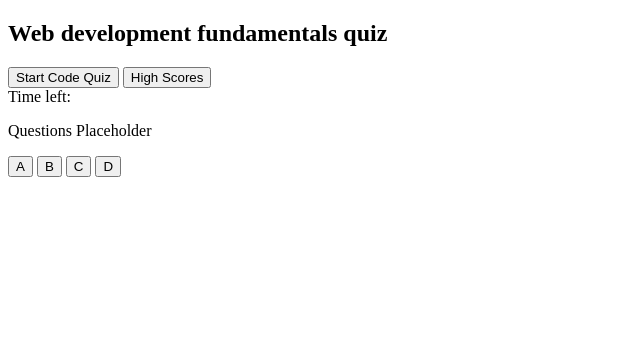
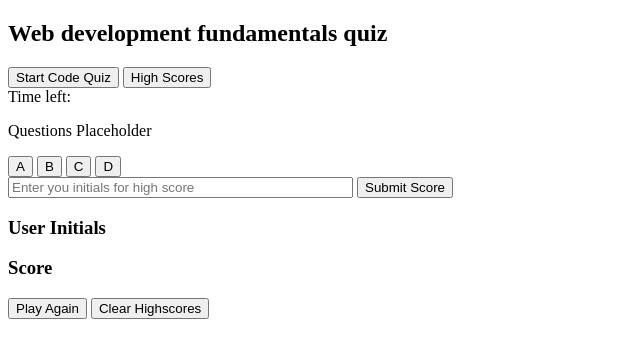
Before and after one commit to Linka-Source/Coding-Quiz, a plain HTML site: page index.html in a window 1280 px wide. Shown: the whole page, without its empty margins (0-640 px from the left). Drawn offline with Linux system fonts and the light colour scheme.

Commit message:
added divs & classes for final btns and highscores

```diff
--- a/index.html
+++ b/index.html
@@ -9,11 +9,13 @@
 </head>
 <body>
     <div class="container">
+
         <div id="startpage">
             <h2>Web development fundamentals quiz</h2>
         <button id="startbtn">Start Code Quiz</button>
         <button id="startPageHighscore" onclick="showHighscore()">High Scores</button>
         </div>
+
         <div id="quiz">
             <div id="timer">Time left: </div>
                 <div id="questions"><p>Questions Placeholder</p></div>
@@ -24,6 +26,32 @@
                 <div id="result"></div>
         </div>
 
+        <div id="gameover">
+            <div id="finalScore"></div>
+            <input type="text" size = "40" placeholder="Enter you initials for high score" name="intials" id="initials"/>
+            <button id="submitScore">Submit Score</button>
+        </div>
+
+        <div id=highscoreContainer>
+            <div id="high-scorePage">
+                    <div id="highscore-header">
+                        <h3>User Initials</h3>
+                        <h3>Score</h3>
+                    </div>
+                    <div id = "highscore-initials"></div>
+                    <div id = "highscore-score"></div>
+            </div>
+
+                <div id="endGameBtns">
+                    <button id="playAgain" onclick="replayQuiz()">Play Again</button>
+                    <button id="clearHighscore" onclick="clearScore()">Clear Highscores</button>
+                </div>
+        </div>
+
+    </div>
+
+            <script src="script.js"></script>
+
 
 </body>
 </html>
```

EXERCISE BRIEF:
Would you print all of the material exactly as written, minus the pictures?

TASK ANSWER:
Before and after one commit to Linka-Source/Coding-Quiz, a plain HTML site: page index.html in a window 1280 px wide. Shown: the whole page, without its empty margins (0-640 px from the left). Drawn offline with Linux system fonts and the light colour scheme.

Commit message:
added divs & classes for final btns and highscores

```diff
--- a/index.html
+++ b/index.html
@@ -9,11 +9,13 @@
 </head>
 <body>
     <div class="container">
+
         <div id="startpage">
             <h2>Web development fundamentals quiz</h2>
         <button id="startbtn">Start Code Quiz</button>
         <button id="startPageHighscore" onclick="showHighscore()">High Scores</button>
         </div>
+
         <div id="quiz">
             <div id="timer">Time left: </div>
                 <div id="questions"><p>Questions Placeholder</p></div>
@@ -24,6 +26,32 @@
                 <div id="result"></div>
         </div>
 
+        <div id="gameover">
+            <div id="finalScore"></div>
+            <input type="text" size = "40" placeholder="Enter you initials for high score" name="intials" id="initials"/>
+            <button id="submitScore">Submit Score</button>
+        </div>
+
+        <div id=highscoreContainer>
+            <div id="high-scorePage">
+                    <div id="highscore-header">
+                        <h3>User Initials</h3>
+                        <h3>Score</h3>
+                    </div>
+                    <div id = "highscore-initials"></div>
+                    <div id = "highscore-score"></div>
+            </div>
+
+                <div id="endGameBtns">
+                    <button id="playAgain" onclick="replayQuiz()">Play Again</button>
+                    <button id="clearHighscore" onclick="clearScore()">Clear Highscores</button>
+                </div>
+        </div>
+
+    </div>
+
+            <script src="script.js"></script>
+
 
 </body>
 </html>
```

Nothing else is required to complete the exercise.